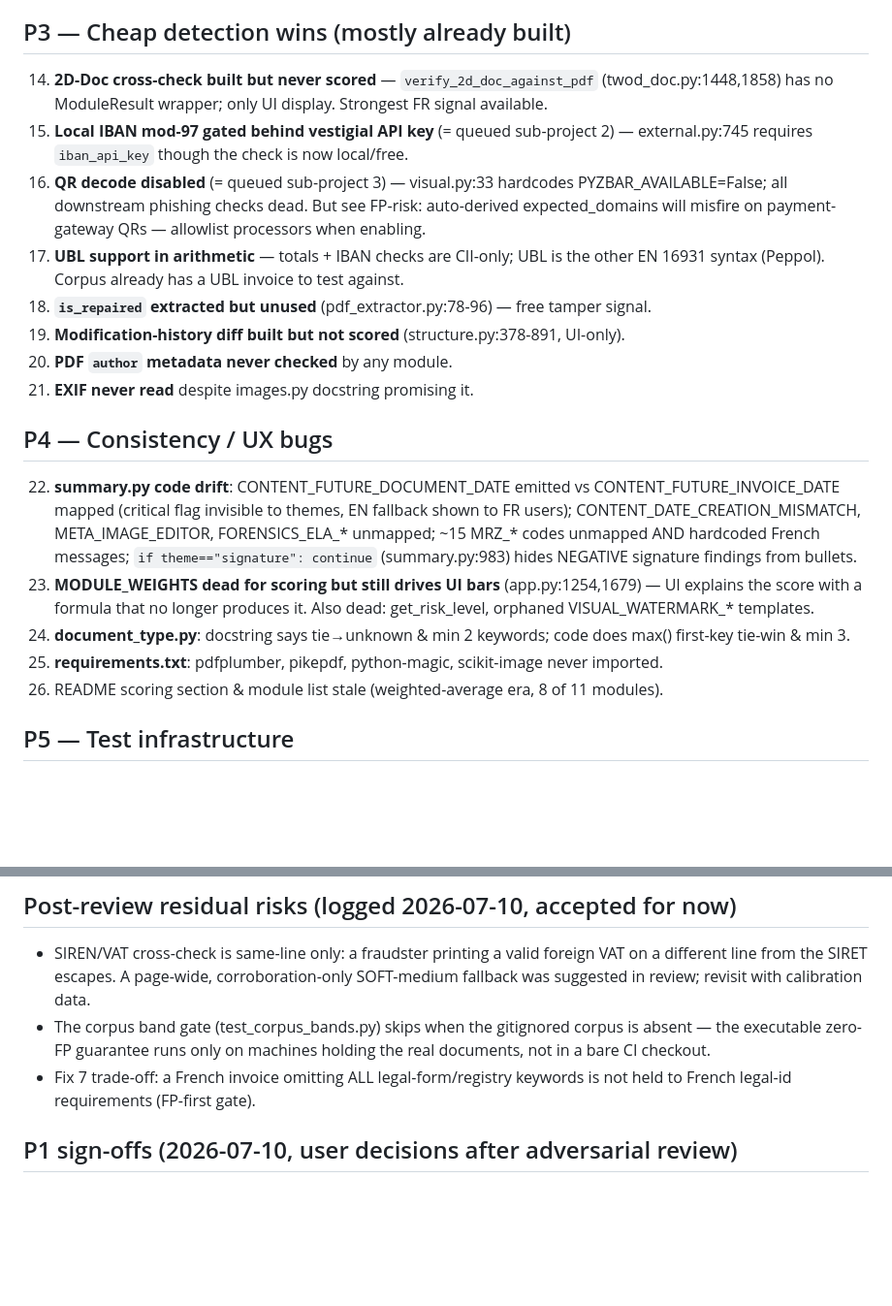
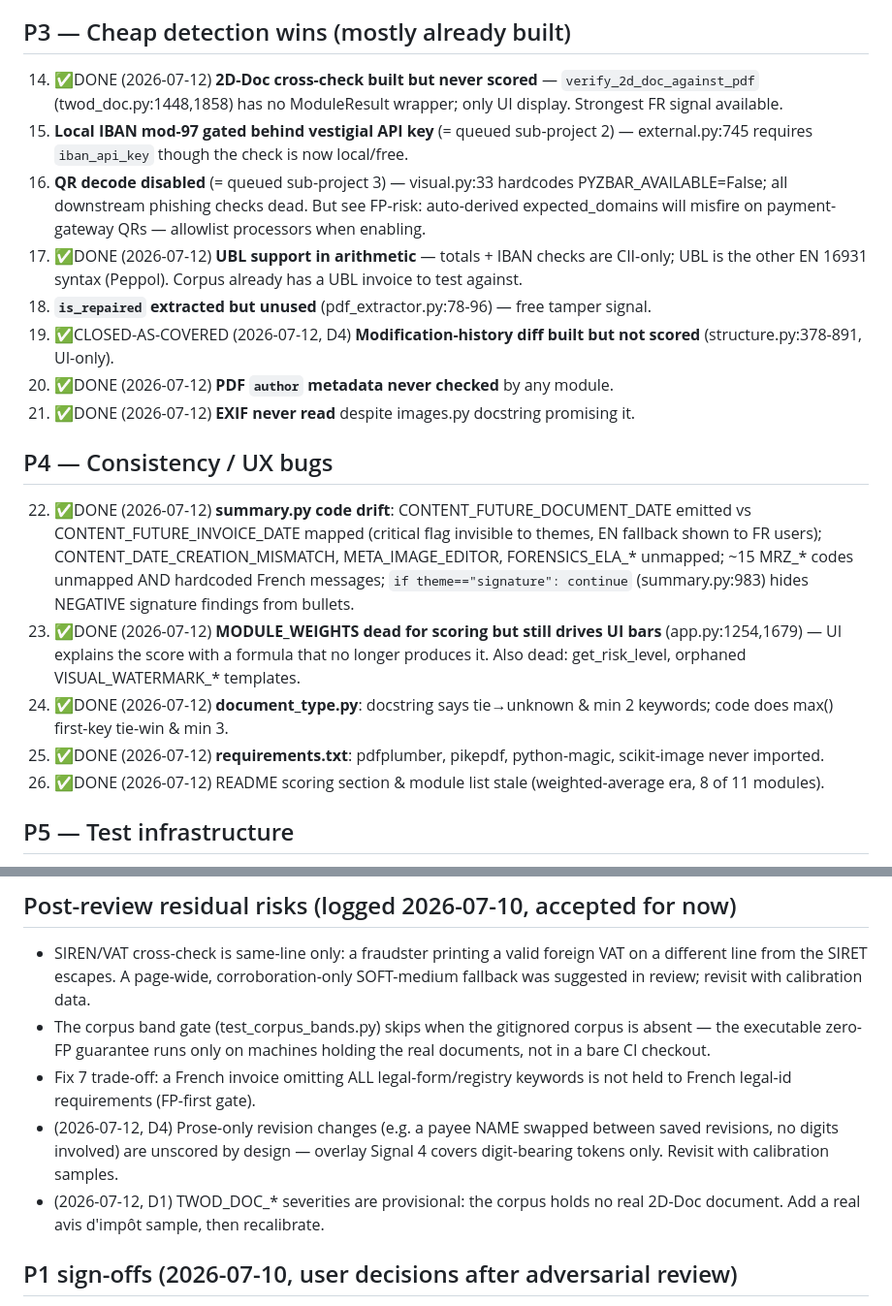
Before and after one commit to edaubert42/trustyfile, a Markdown page: docs/superpowers/2026-07-10-audit-backlog.md, 2 parts joined by grey strips. Shown at 97% size. GitHub-like rendering; blank space fills up the shorter version.

```diff
--- a/docs/superpowers/2026-07-10-audit-backlog.md
+++ b/docs/superpowers/2026-07-10-audit-backlog.md
@@ -71,34 +71,34 @@ Items marked ✅VERIFIED were reproduced by running the actual code.
 
 ## P3 — Cheap detection wins (mostly already built)
 
-14. **2D-Doc cross-check built but never scored** — `verify_2d_doc_against_pdf`
+14. ✅DONE (2026-07-12) **2D-Doc cross-check built but never scored** — `verify_2d_doc_against_pdf`
     (twod_doc.py:1448,1858) has no ModuleResult wrapper; only UI display. Strongest FR signal available.
 15. **Local IBAN mod-97 gated behind vestigial API key** (= queued sub-project 2) —
     external.py:745 requires `iban_api_key` though the check is now local/free.
 16. **QR decode disabled** (= queued sub-project 3) — visual.py:33 hardcodes PYZBAR_AVAILABLE=False;
     all downstream phishing checks dead. But see FP-risk: auto-derived expected_domains will
     misfire on payment-gateway QRs — allowlist processors when enabling.
-17. **UBL support in arithmetic** — totals + IBAN checks are CII-only; UBL is the other EN 16931
+17. ✅DONE (2026-07-12) **UBL support in arithmetic** — totals + IBAN checks are CII-only; UBL is the other EN 16931
     syntax (Peppol). Corpus already has a UBL invoice to test against.
 18. **`is_repaired` extracted but unused** (pdf_extractor.py:78-96) — free tamper signal.
-19. **Modification-history diff built but not scored** (structure.py:378-891, UI-only).
-20. **PDF `author` metadata never checked** by any module.
-21. **EXIF never read** despite images.py docstring promising it.
+19. ✅CLOSED-AS-COVERED (2026-07-12, D4) **Modification-history diff built but not scored** (structure.py:378-891, UI-only).
+20. ✅DONE (2026-07-12) **PDF `author` metadata never checked** by any module.
+21. ✅DONE (2026-07-12) **EXIF never read** despite images.py docstring promising it.
 
 ## P4 — Consistency / UX bugs
 
-22. **summary.py code drift**: CONTENT_FUTURE_DOCUMENT_DATE emitted vs CONTENT_FUTURE_INVOICE_DATE
+22. ✅DONE (2026-07-12) **summary.py code drift**: CONTENT_FUTURE_DOCUMENT_DATE emitted vs CONTENT_FUTURE_INVOICE_DATE
     mapped (critical flag invisible to themes, EN fallback shown to FR users);
     CONTENT_DATE_CREATION_MISMATCH, META_IMAGE_EDITOR, FORENSICS_ELA_* unmapped; ~15 MRZ_* codes
     unmapped AND hardcoded French messages; `if theme=="signature": continue` (summary.py:983)
     hides NEGATIVE signature findings from bullets.
-23. **MODULE_WEIGHTS dead for scoring but still drives UI bars** (app.py:1254,1679) — UI explains
+23. ✅DONE (2026-07-12) **MODULE_WEIGHTS dead for scoring but still drives UI bars** (app.py:1254,1679) — UI explains
     the score with a formula that no longer produces it. Also dead: get_risk_level, orphaned
     VISUAL_WATERMARK_* templates.
-24. **document_type.py**: docstring says tie→unknown & min 2 keywords; code does max() first-key
+24. ✅DONE (2026-07-12) **document_type.py**: docstring says tie→unknown & min 2 keywords; code does max() first-key
     tie-win & min 3.
-25. **requirements.txt**: pdfplumber, pikepdf, python-magic, scikit-image never imported.
-26. README scoring section & module list stale (weighted-average era, 8 of 11 modules).
+25. ✅DONE (2026-07-12) **requirements.txt**: pdfplumber, pikepdf, python-magic, scikit-image never imported.
+26. ✅DONE (2026-07-12) README scoring section & module list stale (weighted-average era, 8 of 11 modules).
 
 ## P5 — Test infrastructure
 
@@ -129,6 +129,12 @@ Items marked ✅VERIFIED were reproduced by running the actual code.
   holding the real documents, not in a bare CI checkout.
 - Fix 7 trade-off: a French invoice omitting ALL legal-form/registry
   keywords is not held to French legal-id requirements (FP-first gate).
+- (2026-07-12, D4) Prose-only revision changes (e.g. a payee NAME swapped
+  between saved revisions, no digits involved) are unscored by design —
+  overlay Signal 4 covers digit-bearing tokens only. Revisit with
+  calibration samples.
+- (2026-07-12, D1) TWOD_DOC_* severities are provisional: the corpus holds
+  no real 2D-Doc document. Add a real avis d'impôt sample, then recalibrate.
 
 ## P1 sign-offs (2026-07-10, user decisions after adversarial review)
 
```
Also changed, not shown: CLAUDE.md (+1 -1 lines), README.md (+63 -41 lines).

=-=-=-=-=

== Problem to solve ==
In the records above, some lines hold the word "magic"; copy each such line.

== Response for this exercise ==
-25. **requirements.txt**: pdfplumber, pikepdf, python-magic, scikit-image never imported.
+25. ✅DONE (2026-07-12) **requirements.txt**: pdfplumber, pikepdf, python-magic, scikit-image never imported.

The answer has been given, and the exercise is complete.